**WHAT YOU ARE ASKED TO DO**
An exact copy of the listing below is the answer, with the pictures removed.

****************

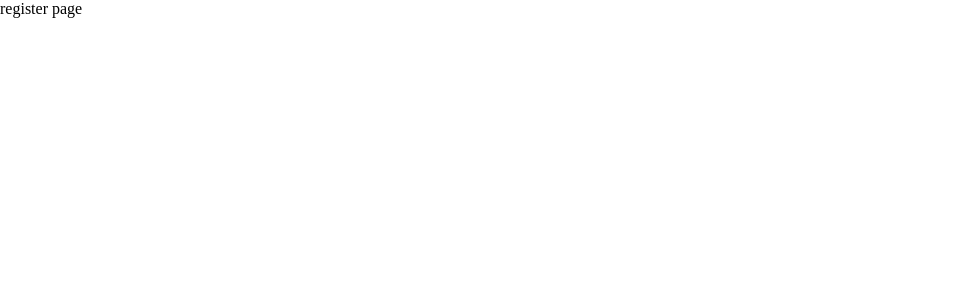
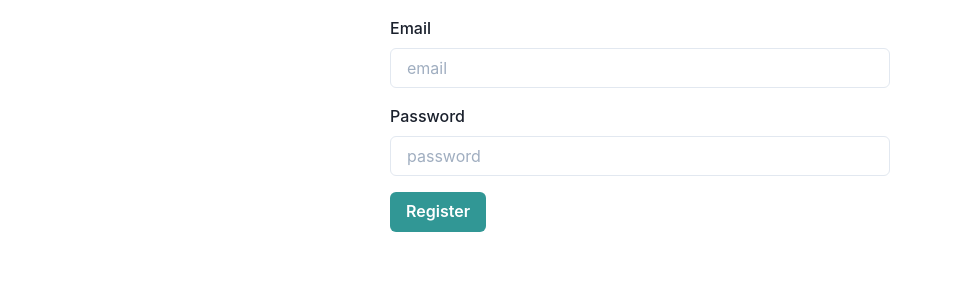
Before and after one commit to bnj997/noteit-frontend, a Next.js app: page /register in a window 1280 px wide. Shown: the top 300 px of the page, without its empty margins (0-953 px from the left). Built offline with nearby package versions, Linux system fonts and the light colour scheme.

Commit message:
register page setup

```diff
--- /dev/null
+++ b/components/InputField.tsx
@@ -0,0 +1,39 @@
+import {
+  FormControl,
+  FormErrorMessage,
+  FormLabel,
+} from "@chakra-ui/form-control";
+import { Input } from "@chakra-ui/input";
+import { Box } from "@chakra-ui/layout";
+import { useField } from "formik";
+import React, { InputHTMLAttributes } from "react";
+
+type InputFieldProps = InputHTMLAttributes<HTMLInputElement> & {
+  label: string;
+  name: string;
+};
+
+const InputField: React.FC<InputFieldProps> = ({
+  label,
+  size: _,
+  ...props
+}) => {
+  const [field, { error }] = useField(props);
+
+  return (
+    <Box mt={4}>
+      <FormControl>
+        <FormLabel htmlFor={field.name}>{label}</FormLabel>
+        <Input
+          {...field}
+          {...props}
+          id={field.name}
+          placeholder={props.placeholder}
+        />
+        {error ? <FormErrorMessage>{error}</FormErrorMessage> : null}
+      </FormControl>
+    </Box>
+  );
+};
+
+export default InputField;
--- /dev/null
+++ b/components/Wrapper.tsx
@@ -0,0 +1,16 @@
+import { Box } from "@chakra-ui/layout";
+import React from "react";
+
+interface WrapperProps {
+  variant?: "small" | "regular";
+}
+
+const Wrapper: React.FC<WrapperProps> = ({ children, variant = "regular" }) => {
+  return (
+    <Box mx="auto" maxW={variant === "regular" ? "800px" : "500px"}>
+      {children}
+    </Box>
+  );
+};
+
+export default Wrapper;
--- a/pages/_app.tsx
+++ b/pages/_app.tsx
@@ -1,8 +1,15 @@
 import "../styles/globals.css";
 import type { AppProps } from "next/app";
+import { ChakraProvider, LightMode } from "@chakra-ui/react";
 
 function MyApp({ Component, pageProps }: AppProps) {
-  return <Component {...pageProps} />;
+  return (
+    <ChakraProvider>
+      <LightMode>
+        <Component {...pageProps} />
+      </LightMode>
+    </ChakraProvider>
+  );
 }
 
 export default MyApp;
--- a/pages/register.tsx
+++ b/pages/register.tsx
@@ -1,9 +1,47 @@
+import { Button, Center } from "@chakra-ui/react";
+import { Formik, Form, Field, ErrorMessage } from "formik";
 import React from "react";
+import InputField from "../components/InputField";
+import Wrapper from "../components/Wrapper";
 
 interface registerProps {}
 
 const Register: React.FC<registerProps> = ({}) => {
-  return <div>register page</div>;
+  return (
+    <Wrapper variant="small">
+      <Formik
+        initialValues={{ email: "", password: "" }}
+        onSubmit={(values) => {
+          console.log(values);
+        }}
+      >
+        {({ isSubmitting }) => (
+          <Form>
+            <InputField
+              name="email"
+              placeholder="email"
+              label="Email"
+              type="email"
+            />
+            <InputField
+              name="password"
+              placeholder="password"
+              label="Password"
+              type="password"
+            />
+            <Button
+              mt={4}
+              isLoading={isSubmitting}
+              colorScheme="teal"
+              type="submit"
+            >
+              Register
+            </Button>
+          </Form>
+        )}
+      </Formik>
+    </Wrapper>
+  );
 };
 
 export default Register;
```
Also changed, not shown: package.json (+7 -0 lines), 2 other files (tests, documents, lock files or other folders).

****************

**OUTPUT FOR THIS EXERCISE**
Before and after one commit to bnj997/noteit-frontend, a Next.js app: page /register in a window 1280 px wide. Shown: the top 300 px of the page, without its empty margins (0-953 px from the left). Built offline with nearby package versions, Linux system fonts and the light colour scheme.

Commit message:
register page setup

```diff
--- /dev/null
+++ b/components/InputField.tsx
@@ -0,0 +1,39 @@
+import {
+  FormControl,
+  FormErrorMessage,
+  FormLabel,
+} from "@chakra-ui/form-control";
+import { Input } from "@chakra-ui/input";
+import { Box } from "@chakra-ui/layout";
+import { useField } from "formik";
+import React, { InputHTMLAttributes } from "react";
+
+type InputFieldProps = InputHTMLAttributes<HTMLInputElement> & {
+  label: string;
+  name: string;
+};
+
+const InputField: React.FC<InputFieldProps> = ({
+  label,
+  size: _,
+  ...props
+}) => {
+  const [field, { error }] = useField(props);
+
+  return (
+    <Box mt={4}>
+      <FormControl>
+        <FormLabel htmlFor={field.name}>{label}</FormLabel>
+        <Input
+          {...field}
+          {...props}
+          id={field.name}
+          placeholder={props.placeholder}
+        />
+        {error ? <FormErrorMessage>{error}</FormErrorMessage> : null}
+      </FormControl>
+    </Box>
+  );
+};
+
+export default InputField;
--- /dev/null
+++ b/components/Wrapper.tsx
@@ -0,0 +1,16 @@
+import { Box } from "@chakra-ui/layout";
+import React from "react";
+
+interface WrapperProps {
+  variant?: "small" | "regular";
+}
+
+const Wrapper: React.FC<WrapperProps> = ({ children, variant = "regular" }) => {
+  return (
+    <Box mx="auto" maxW={variant === "regular" ? "800px" : "500px"}>
+      {children}
+    </Box>
+  );
+};
+
+export default Wrapper;
--- a/pages/_app.tsx
+++ b/pages/_app.tsx
@@ -1,8 +1,15 @@
 import "../styles/globals.css";
 import type { AppProps } from "next/app";
+import { ChakraProvider, LightMode } from "@chakra-ui/react";
 
 function MyApp({ Component, pageProps }: AppProps) {
-  return <Component {...pageProps} />;
+  return (
+    <ChakraProvider>
+      <LightMode>
+        <Component {...pageProps} />
+      </LightMode>
+    </ChakraProvider>
+  );
 }
 
 export default MyApp;
--- a/pages/register.tsx
+++ b/pages/register.tsx
@@ -1,9 +1,47 @@
+import { Button, Center } from "@chakra-ui/react";
+import { Formik, Form, Field, ErrorMessage } from "formik";
 import React from "react";
+import InputField from "../components/InputField";
+import Wrapper from "../components/Wrapper";
 
 interface registerProps {}
 
 const Register: React.FC<registerProps> = ({}) => {
-  return <div>register page</div>;
+  return (
+    <Wrapper variant="small">
+      <Formik
+        initialValues={{ email: "", password: "" }}
+        onSubmit={(values) => {
+          console.log(values);
+        }}
+      >
+        {({ isSubmitting }) => (
+          <Form>
+            <InputField
+              name="email"
+              placeholder="email"
+              label="Email"
+              type="email"
+            />
+            <InputField
+              name="password"
+              placeholder="password"
+              label="Password"
+              type="password"
+            />
+            <Button
+              mt={4}
+              isLoading={isSubmitting}
+              colorScheme="teal"
+              type="submit"
+            >
+              Register
+            </Button>
+          </Form>
+        )}
+      </Formik>
+    </Wrapper>
+  );
 };
 
 export default Register;
```
Also changed, not shown: package.json (+7 -0 lines), 2 other files (tests, documents, lock files or other folders).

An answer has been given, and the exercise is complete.